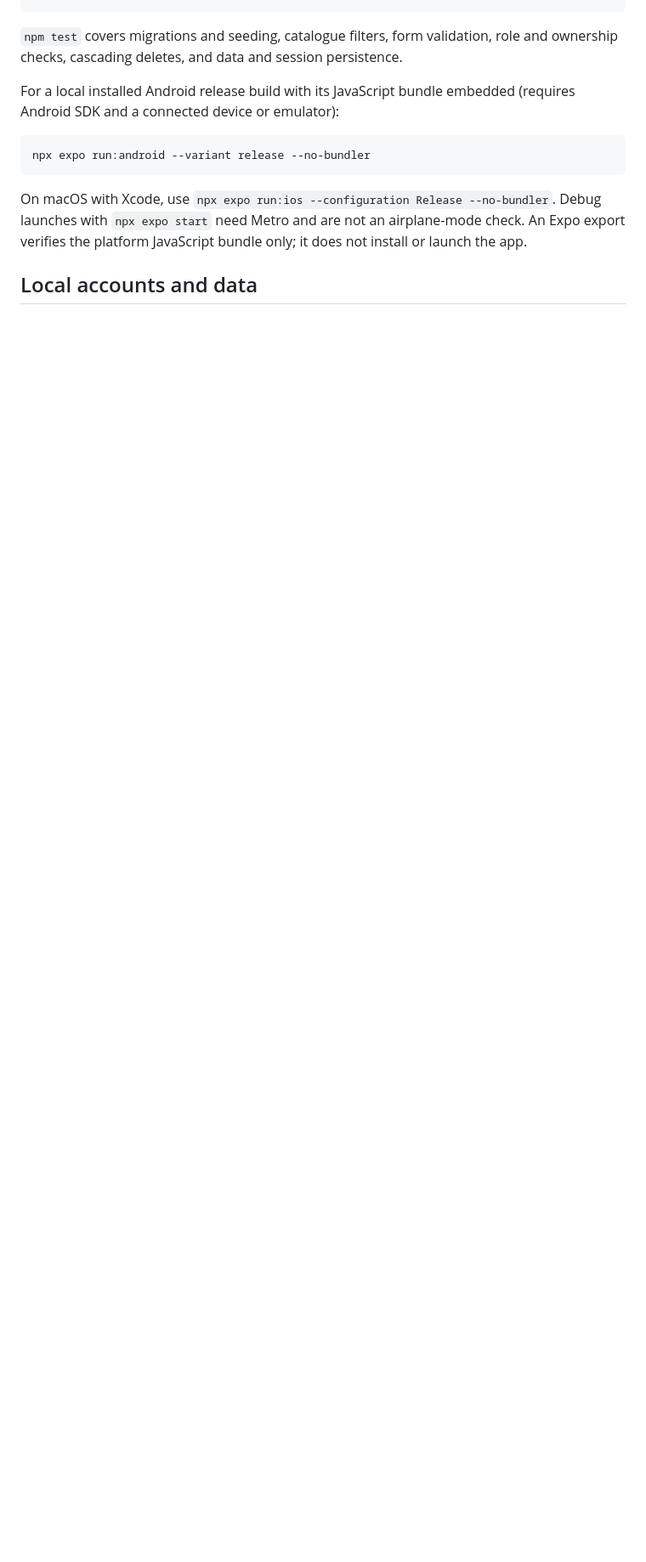
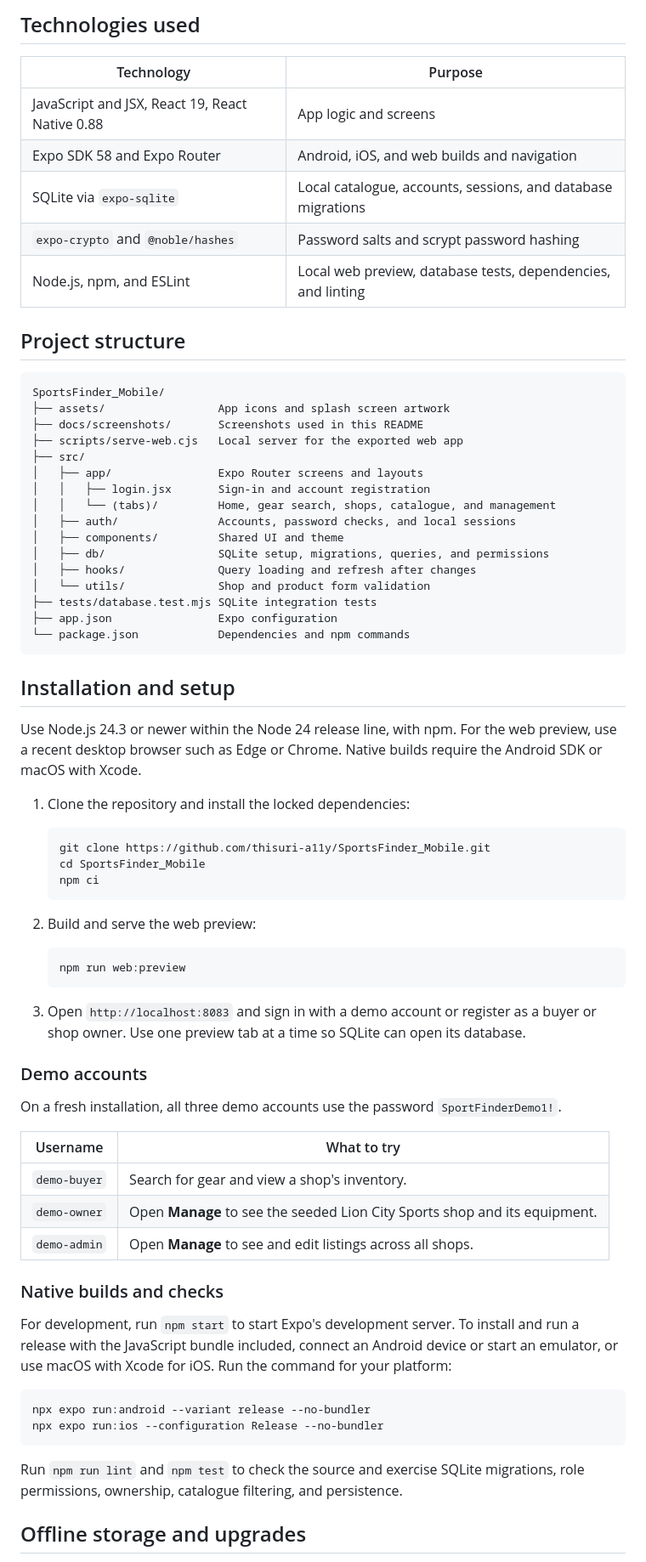
Before and after one commit to thisuri-a11y/SportsFinder_Mobile, a Markdown page: README.md, the part around one of its changes. Shown at 85% size. Drawn GitHub-style; blank space fills up the shorter version.

Commit message:
Document SportFinder setup and add app screenshots

````diff
--- a/README.md
+++ b/README.md
@@ -16,14 +30,74 @@ npx expo start
+## Technologies used
+
+| Technology | Purpose |
+| --- | --- |
+| JavaScript and JSX, React 19, React Native 0.88 | App logic and screens |
+| Expo SDK 58 and Expo Router | Android, iOS, and web builds and navigation |
+| SQLite via `expo-sqlite` | Local catalogue, accounts, sessions, and database migrations |
+| `expo-crypto` and `@noble/hashes` | Password salts and scrypt password hashing |
+| Node.js, npm, and ESLint | Local web preview, database tests, dependencies, and linting |
+
+## Project structure
+
+```text
+SportsFinder_Mobile/
+├── assets/                 App icons and splash screen artwork
+├── docs/screenshots/       Screenshots used in this README
+├── scripts/serve-web.cjs   Local server for the exported web app
+├── src/
+│   ├── app/                Expo Router screens and layouts
+│   │   ├── login.jsx       Sign-in and account registration
+│   │   └── (tabs)/         Home, gear search, shops, catalogue, and management
+│   ├── auth/               Accounts, password checks, and local sessions
+│   ├── components/         Shared UI and theme
+│   ├── db/                 SQLite setup, migrations, queries, and permissions
+│   ├── hooks/              Query loading and refresh after changes
+│   └── utils/              Shop and product form validation
+├── tests/database.test.mjs SQLite integration tests
+├── app.json                Expo configuration
+└── package.json            Dependencies and npm commands
 ```
 
-`npm test` covers migrations and seeding, catalogue filters, form validation, role and ownership checks, cascading deletes, and data and session persistence.
+## Installation and setup
 
-For a local installed Android release build with its JavaScript bundle embedded (requires Android SDK and a connected device or emulator):
+Use Node.js 24.3 or newer within the Node 24 release line, with npm. For the web preview, use a recent desktop browser such as Edge or Chrome. Native builds require the Android SDK or macOS with Xcode.
+
+1. Clone the repository and install the locked dependencies:
+
+   ```sh
+   git clone https://github.com/thisuri-a11y/SportsFinder_Mobile.git
+   cd SportsFinder_Mobile
+   npm ci
+   ```
+
+2. Build and serve the web preview:
+
+   ```sh
+   npm run web:preview
+   ```
+
+3. Open `http://localhost:8083` and sign in with a demo account or register as a buyer or shop owner. Use one preview tab at a time so SQLite can open its database.
+
+### Demo accounts
+
+On a fresh installation, all three demo accounts use the password `SportFinderDemo1!`.
+
+| Username | What to try |
+| --- | --- |
+| `demo-buyer` | Search for gear and view a shop's inventory. |
+| `demo-owner` | Open **Manage** to see the seeded Lion City Sports shop and its equipment. |
+| `demo-admin` | Open **Manage** to see and edit listings across all shops. |
+
+### Native builds and checks
+
+For development, run `npm start` to start Expo's development server. To install and run a release with the JavaScript bundle included, connect an Android device or start an emulator, or use macOS with Xcode for iOS. Run the command for your platform:
 
 ```sh
 npx expo run:android --variant release --no-bundler
+npx expo run:ios --configuration Release --no-bundler
 ```
 
-On macOS with Xcode, use `npx expo run:ios --configuration Release --no-bundler`. Debug launches with `npx expo start` need Metro and are not an airplane-mode check. An Expo export verifies the platform JavaScript bundle only; it does not install or launch the app.
+Run `npm run lint` and `npm test` to check the source and exercise SQLite migrations, role permissions, ownership, catalogue filtering, and persistence.
 
-## Local accounts and data
+## Offline storage and upgrades
 
````
Also changed, not shown: other parts of README.md (+29 -31 lines), docs/screenshots/sportfinder-admin.png (added), docs/screenshots/sportfinder-buyer-search.png (added), docs/screenshots/sportfinder-login.png (added), docs/screenshots/sportfinder-shop-owner.png (added).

• Task requirements:
Each entry should be copied exactly as written, though any pictures stay out.

• Exercise output:
Before and after one commit to thisuri-a11y/SportsFinder_Mobile, a Markdown page: README.md, the part around one of its changes. Shown at 85% size. Drawn GitHub-style; blank space fills up the shorter version.

Commit message:
Document SportFinder setup and add app screenshots

````diff
--- a/README.md
+++ b/README.md
@@ -16,14 +30,74 @@ npx expo start
+## Technologies used
+
+| Technology | Purpose |
+| --- | --- |
+| JavaScript and JSX, React 19, React Native 0.88 | App logic and screens |
+| Expo SDK 58 and Expo Router | Android, iOS, and web builds and navigation |
+| SQLite via `expo-sqlite` | Local catalogue, accounts, sessions, and database migrations |
+| `expo-crypto` and `@noble/hashes` | Password salts and scrypt password hashing |
+| Node.js, npm, and ESLint | Local web preview, database tests, dependencies, and linting |
+
+## Project structure
+
+```text
+SportsFinder_Mobile/
+├── assets/                 App icons and splash screen artwork
+├── docs/screenshots/       Screenshots used in this README
+├── scripts/serve-web.cjs   Local server for the exported web app
+├── src/
+│   ├── app/                Expo Router screens and layouts
+│   │   ├── login.jsx       Sign-in and account registration
+│   │   └── (tabs)/         Home, gear search, shops, catalogue, and management
+│   ├── auth/               Accounts, password checks, and local sessions
+│   ├── components/         Shared UI and theme
+│   ├── db/                 SQLite setup, migrations, queries, and permissions
+│   ├── hooks/              Query loading and refresh after changes
+│   └── utils/              Shop and product form validation
+├── tests/database.test.mjs SQLite integration tests
+├── app.json                Expo configuration
+└── package.json            Dependencies and npm commands
 ```
 
-`npm test` covers migrations and seeding, catalogue filters, form validation, role and ownership checks, cascading deletes, and data and session persistence.
+## Installation and setup
 
-For a local installed Android release build with its JavaScript bundle embedded (requires Android SDK and a connected device or emulator):
+Use Node.js 24.3 or newer within the Node 24 release line, with npm. For the web preview, use a recent desktop browser such as Edge or Chrome. Native builds require the Android SDK or macOS with Xcode.
+
+1. Clone the repository and install the locked dependencies:
+
+   ```sh
+   git clone https://github.com/thisuri-a11y/SportsFinder_Mobile.git
+   cd SportsFinder_Mobile
+   npm ci
+   ```
+
+2. Build and serve the web preview:
+
+   ```sh
+   npm run web:preview
+   ```
+
+3. Open `http://localhost:8083` and sign in with a demo account or register as a buyer or shop owner. Use one preview tab at a time so SQLite can open its database.
+
+### Demo accounts
+
+On a fresh installation, all three demo accounts use the password `SportFinderDemo1!`.
+
+| Username | What to try |
+| --- | --- |
+| `demo-buyer` | Search for gear and view a shop's inventory. |
+| `demo-owner` | Open **Manage** to see the seeded Lion City Sports shop and its equipment. |
+| `demo-admin` | Open **Manage** to see and edit listings across all shops. |
+
+### Native builds and checks
+
+For development, run `npm start` to start Expo's development server. To install and run a release with the JavaScript bundle included, connect an Android device or start an emulator, or use macOS with Xcode for iOS. Run the command for your platform:
 
 ```sh
 npx expo run:android --variant release --no-bundler
+npx expo run:ios --configuration Release --no-bundler
 ```
 
-On macOS with Xcode, use `npx expo run:ios --configuration Release --no-bundler`. Debug launches with `npx expo start` need Metro and are not an airplane-mode check. An Expo export verifies the platform JavaScript bundle only; it does not install or launch the app.
+Run `npm run lint` and `npm test` to check the source and exercise SQLite migrations, role permissions, ownership, catalogue filtering, and persistence.
 
-## Local accounts and data
+## Offline storage and upgrades
 
````
Also changed, not shown: other parts of README.md (+29 -31 lines), docs/screenshots/sportfinder-admin.png (added), docs/screenshots/sportfinder-buyer-search.png (added), docs/screenshots/sportfinder-login.png (added), docs/screenshots/sportfinder-shop-owner.png (added).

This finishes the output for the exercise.